Zothecula writes: The danger posed by rising levels of atmospheric carbon dioxide has seen many schemes proposed to remove a proportion it from the air. Rather than simply capture this greenhouse gas and bury it in the ground, though, many experiments have managed to transform CO2 into useful things like carbon nanofibers or even fuels, such as diesel. Unfortunately, the over-arching problem with many of these conversions is the particularly high operating temperatures that require counterproductive amounts of energy to produce relatively low yields of fuel.

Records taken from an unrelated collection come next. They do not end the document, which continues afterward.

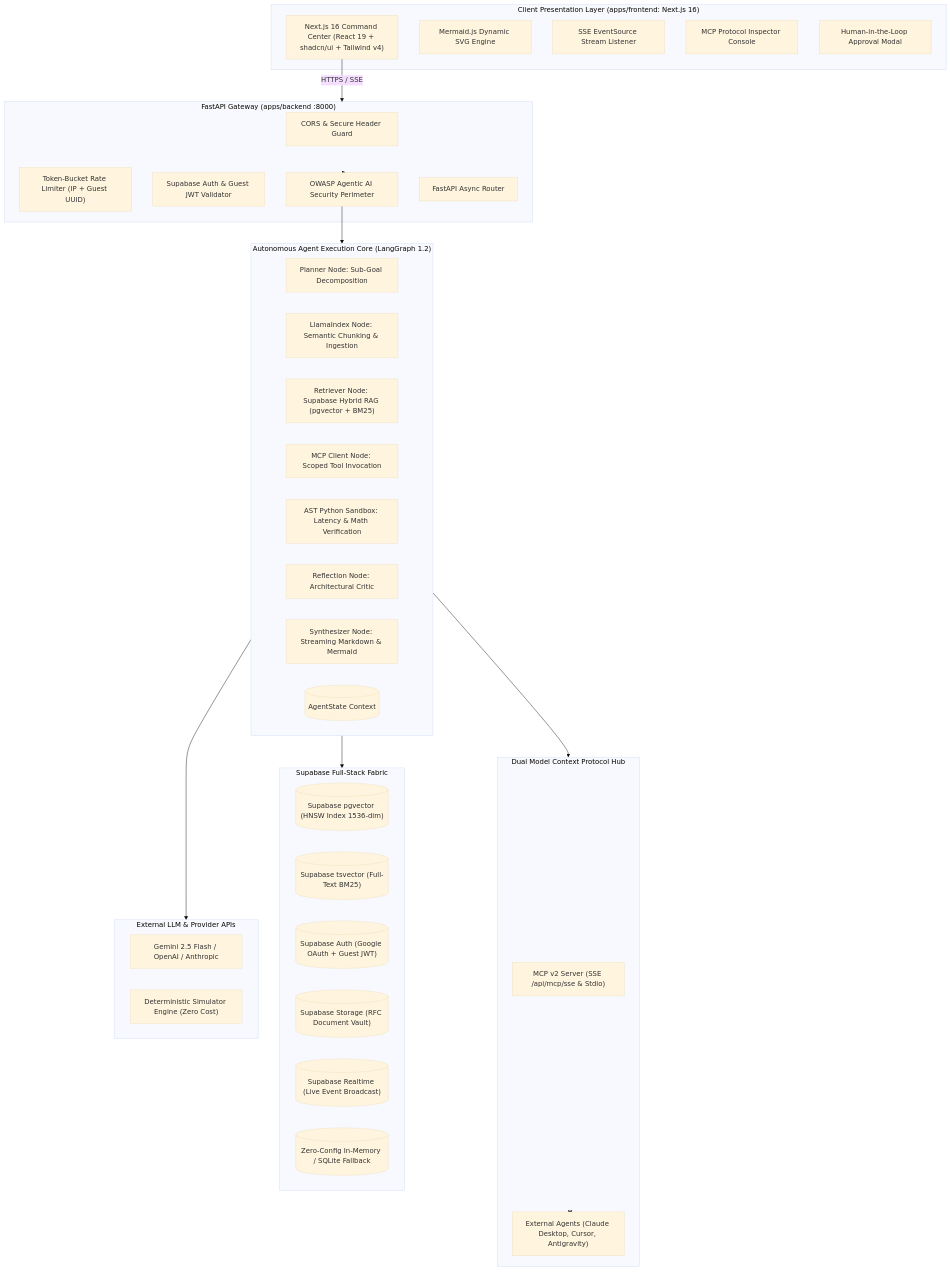
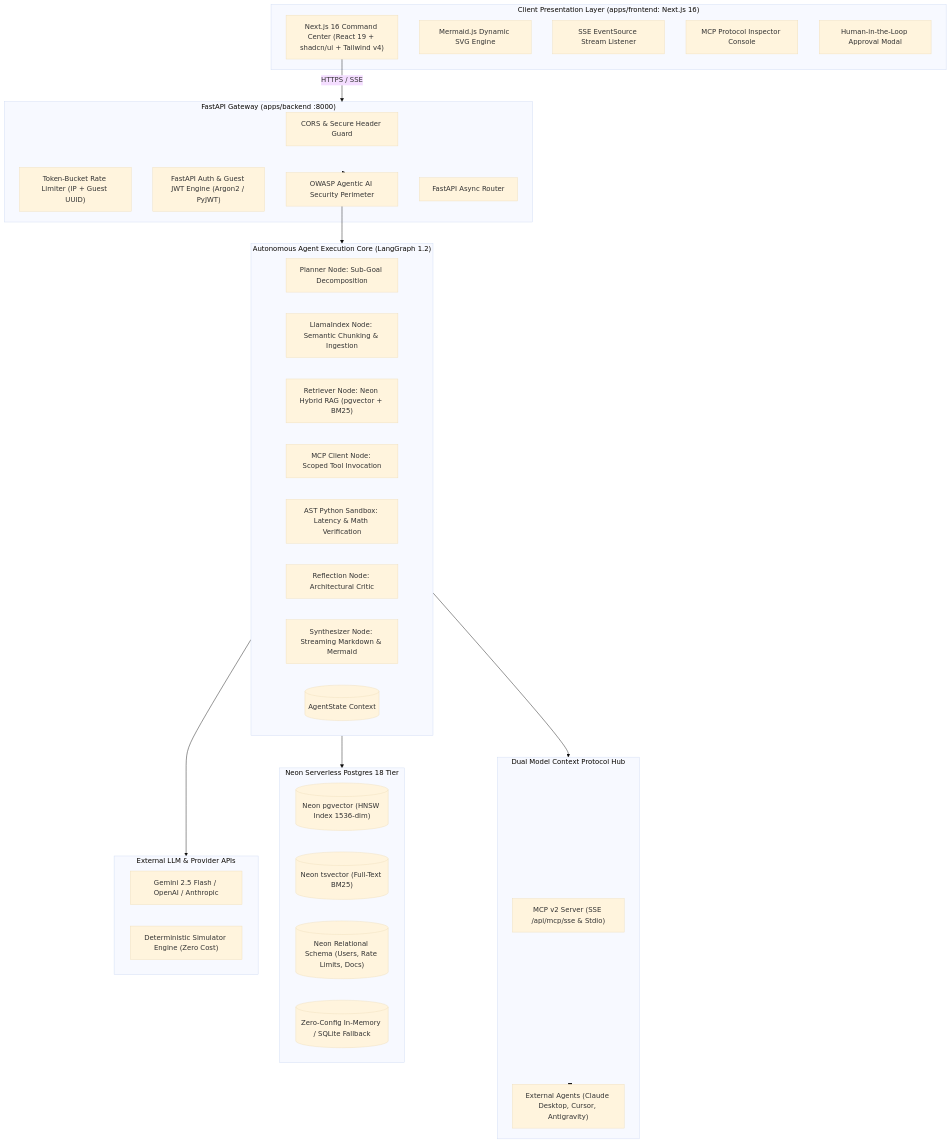
The first of 2 diagrams in target/ARCHITECTURE.md (Avinaba-Mazumdar/nexusagent-oss), drawn with Mermaid (base theme) before and after one commit. The commit also changed other lines of this file and 4 other files, not shown here.

````diff
--- a/target/ARCHITECTURE.md
+++ b/target/ARCHITECTURE.md
@@ -109,56 +108,54 @@
 ```mermaid
 graph TB
     subgraph ClientLayer ["Client Presentation Layer (apps/frontend: Next.js 16)"]
         UI["Next.js 16 Command Center (React 19 + shadcn/ui + Tailwind v4)"]
         MermaidRender["Mermaid.js Dynamic SVG Engine"]
         SSEClient["SSE EventSource Stream Listener"]
         MCPInspectorUI["MCP Protocol Inspector Console"]
         HITLModal["Human-in-the-Loop Approval Modal"]
     end
 
     subgraph GatewayLayer ["FastAPI Gateway (apps/backend :8000)"]
         CORS["CORS & Secure Header Guard"]
         RateLimiter["Token-Bucket Rate Limiter (IP + Guest UUID)"]
-        AuthModule["Supabase Auth & Guest JWT Validator"]
+        AuthModule["FastAPI Auth & Guest JWT Engine (Argon2 / PyJWT)"]
         OWASPShield["OWASP Agentic AI Security Perimeter"]
         Router["FastAPI Async Router"]
     end
 
     subgraph AgentCore ["Autonomous Agent Execution Core (LangGraph 1.2)"]
         PlannerNode["Planner Node: Sub-Goal Decomposition"]
         LlamaParser["LlamaIndex Node: Semantic Chunking & Ingestion"]
-        RetrieverNode["Retriever Node: Supabase Hybrid RAG (pgvector + BM25)"]
+        RetrieverNode["Retriever Node: Neon Hybrid RAG (pgvector + BM25)"]
         MCPNode["MCP Client Node: Scoped Tool Invocation"]
         SandboxNode["AST Python Sandbox: Latency & Math Verification"]
         ReflectionNode["Reflection Node: Architectural Critic"]
         SynthesizerNode["Synthesizer Node: Streaming Markdown & Mermaid"]
         GraphState[("AgentState Context")]
     end
 
     subgraph MCPHub ["Dual Model Context Protocol Hub"]
         MCPServer["MCP v2 Server (SSE /api/mcp/sse & Stdio)"]
         ExternalClients["External Agents (Claude Desktop, Cursor, Antigravity)"]
     end
 
-    subgraph SupabaseLayer ["Supabase Full-Stack Fabric"]
-        PgVectorStore[("Supabase pgvector (HNSW Index 1536-dim)")]
-        PgLexicalStore[("Supabase tsvector (Full-Text BM25)")]
-        SupaAuth[("Supabase Auth (Google OAuth + Guest JWT)")]
-        SupaStorage[("Supabase Storage (RFC Document Vault)")]
-        SupaRealtime[("Supabase Realtime (Live Event Broadcast)")]
+    subgraph NeonDataLayer ["Neon Serverless Postgres 18 Tier"]
+        PgVectorStore[("Neon pgvector (HNSW Index 1536-dim)")]
+        PgLexicalStore[("Neon tsvector (Full-Text BM25)")]
+        NeonRelationalStore[("Neon Relational Schema (Users, Rate Limits, Docs)")]
         LocalFallback[("Zero-Config In-Memory / SQLite Fallback")]
     end
 
     subgraph ExternalServices ["External LLM & Provider APIs"]
         GeminiFlash["Gemini 2.5 Flash / OpenAI / Anthropic"]
         SimEngine["Deterministic Simulator Engine (Zero Cost)"]
     end
 
     UI -->|HTTPS / SSE| GatewayLayer
     GatewayLayer --> OWASPShield
     OWASPShield --> AgentCore
     AgentCore --> MCPHub
-    AgentCore --> SupabaseLayer
+    AgentCore --> NeonDataLayer
     AgentCore --> ExternalServices
     MCPHub <--> ExternalClients
 ```
````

Now researchers at the University of Southern California (USC) claim to have devised a way to take CO2 directly from the air and convert it into methanol using much lower temperatures and in a correspondingly simpler way.
from the oh-that'll-be-satisfying dept.

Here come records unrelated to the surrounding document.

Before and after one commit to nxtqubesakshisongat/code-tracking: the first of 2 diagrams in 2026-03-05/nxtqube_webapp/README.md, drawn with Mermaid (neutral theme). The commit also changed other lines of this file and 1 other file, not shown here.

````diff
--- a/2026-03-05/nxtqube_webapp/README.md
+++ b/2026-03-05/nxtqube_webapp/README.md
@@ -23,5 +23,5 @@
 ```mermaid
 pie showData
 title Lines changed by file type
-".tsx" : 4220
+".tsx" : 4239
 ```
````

rtoz writes "Heating or cooling certain parts of your body — such as applying a warm towel to your forehead if you feel chilly — can help maintain your perceived thermal comfort. Using that concept, four MIT engineering students developed a thermoelectric bracelet that monitors air and skin temperature, and sends tailored pulses of hot or cold waveforms to the wrist to help maintain thermal comfort. The product is now a working prototype. And although people would use the device for personal comfort, the team says the ultimate aim is to reduce the energy consumption of buildings, by cooling and heating the individual — not the building. The team estimates that if the device stops one building from adjusting its temperature by even just 1 degree Celsius, it will save roughly 100 kilowatt-hours per month."